The leader of the Christian Heritage Party says her party’s point of view, which is unique among the established political parties, should be offered to the electorate during a national debate.

“What are they afraid of,” Stilwell said in a recent interview.  “We’re more of a national party than some others.”

Stilwell and the CHP are vying to join the established candidates during their nationally televised debates.

Mel Hurtig’s National Party is also making a bid to join the CHP and the established parties during the debate.

With a federal election approaching “we’re coming along very well,” Stilwell said.  Party members have selected candidates from across the country who will run in at least 50 ridings, in many cases offering the only pro-life alternative to voters.

The drive by the CHP to get air time on a national debate has created some media attention and public notice for the party.

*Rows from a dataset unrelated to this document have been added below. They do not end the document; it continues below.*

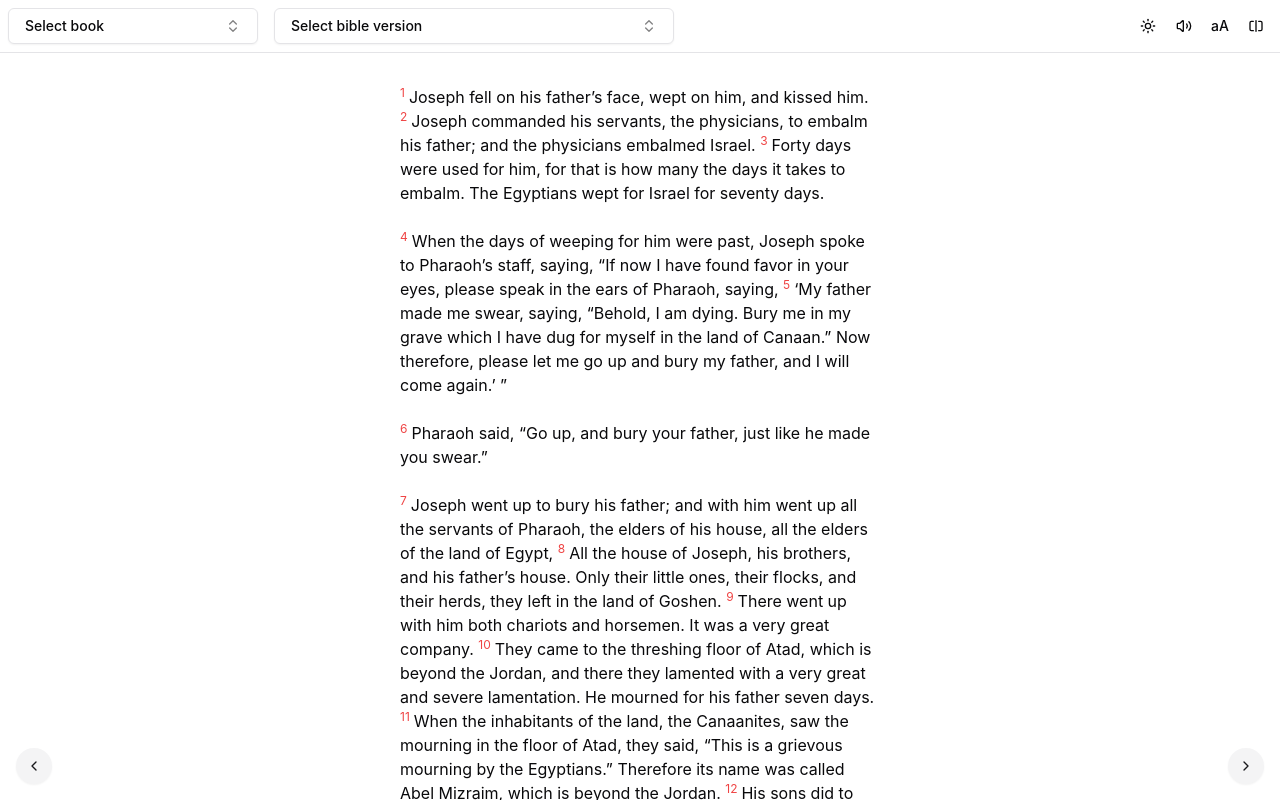
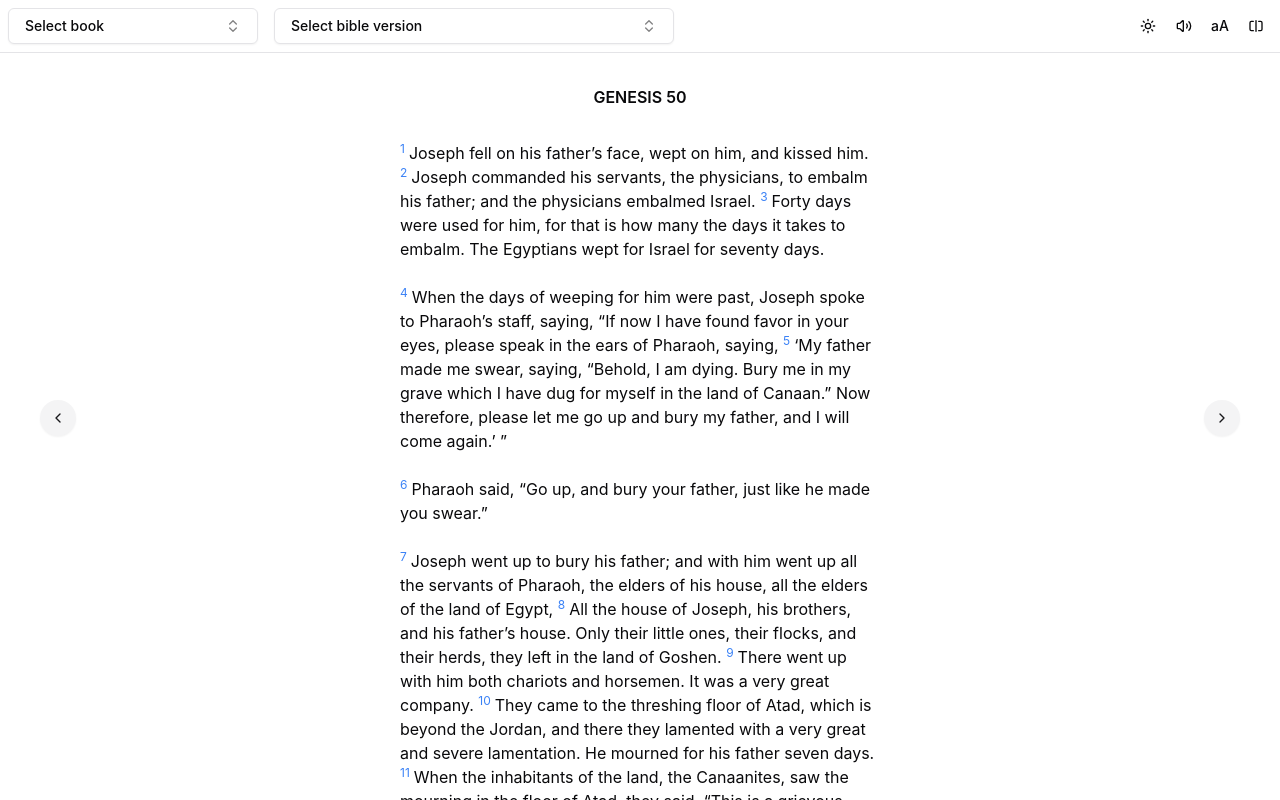
Before and after one commit to KALU-c/bible-app, a React (Vite) app: page / in a window 1280 px wide. Built offline with nearby package versions, Linux system fonts and the light colour scheme.

Commit message:
feat: update chapter navigation buttons position and enhance reader styling

```diff
--- a/src/global/next-chapter-button.tsx
+++ b/src/global/next-chapter-button.tsx
@@ -4,7 +4,7 @@ import { ChevronRight } from "lucide-react"
 const NextChapterButton = () => {
   return (
     <Button
-      className="rounded-full p-2.5 fixed bottom-4 right-4"
+      className="rounded-full p-2.5 fixed top-[50%] right-10"
       variant="secondary"
     >
       <ChevronRight />
--- a/src/global/previous-chapter-button.tsx
+++ b/src/global/previous-chapter-button.tsx
@@ -4,7 +4,7 @@ import { ChevronLeft } from "lucide-react"
 const PreviousChapterButton = () => {
   return (
     <Button
-      className="rounded-full p-2.5 fixed bottom-4 left-4"
+      className="rounded-full p-2.5 fixed top-[50%] left-10"
       variant="secondary"
     >
       <ChevronLeft />
--- a/src/pages/reader.tsx
+++ b/src/pages/reader.tsx
@@ -16,17 +16,18 @@ const Reader = () => {
 
   return (
     <div className="mx-96 py-4">
+      <h1 className="text-center text-base mb-8 font-semibold">GENESIS 50</h1>
       {book.map((verse, index) => (
         <>
           {(verse.type === "paragraph text" || verse.type === "line text") && (
             <span
               key={index}
-              className={`mb-1 cursor-pointer ${isFocused.verse === verse.verseNumber && "border-b border-dotted border-b-black"}`}
+              className={`mb-1 cursor-pointer ${isFocused.verse === verse.verseNumber && "border-b border-dotted border-b-black dark:border-b-white"}`}
               onClick={() => setIsFocused({ verse: verse.verseNumber || 0, isFocused: true })}
             >
               <sup
                 className={`
-                  text-xs text-red-500 mr-1
+                  text-xs text-blue-500 mr-1
                   ${(verse.type === "line text" && verse.value === " ") && "hidden"}
                   ${(verse.sectionNumber !== 1 && "hidden")}
                 `}
--- /dev/null
+++ b/src/providers/book-provider.tsx
@@ -0,0 +1,9 @@
+const BookProvider = () => {
+  return (
+    <div>
+
+    </div>
+  )
+}
+
+export default BookProvider
```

One high-profile CHP candidate, who will be taking on the Prime Minister, Kim Campbell, in her own riding of Vancouver Central, has also created publicity.

Darren Lowe was rejected by the Reform Party after it was revealed he had written some pro-homosexual letters to various newspapers.

Lowe, who became a Christian in 1986, switched from Reform to CHP.  In what will be a closely-watched race, he is running against Kim Campbell, a lesbian New Democrat candidate and pro-abortion Liberal and Reform candidates.

Stilwell calls Lowe a “hardworking candidate.”  Allowing him to join the CHP as a candidate shows “we are against homosexual practice, not homosexuals.”

Stilwell admits the mainline parties are focusing on economics in the lead-up to a federal election.  It is something which Canadians seem to be saying concerns them most.  But she adds that the economy isn’t something which can be isolated from every other issue.  There are “lots of bridges” which the CHP can use to talk about their issues when they are dealing with the economy.

“People are concerned about the economy,” Stilwell says.  “But we’re in this mess because we have fallen away from our Christian heritage.”

The CHP is Canada’s only pro-life, pro-family party running in the national election.  Founded in 1987, it was intended to offer Canadians an alternative to the mainstream parties.

The party constitution is uncompromisingly Christian stating that civil government should be under the authority of God.  The aim of the party is “to provide true Christian leadership and to defend, promote and uphold biblical principles in federal legislation.”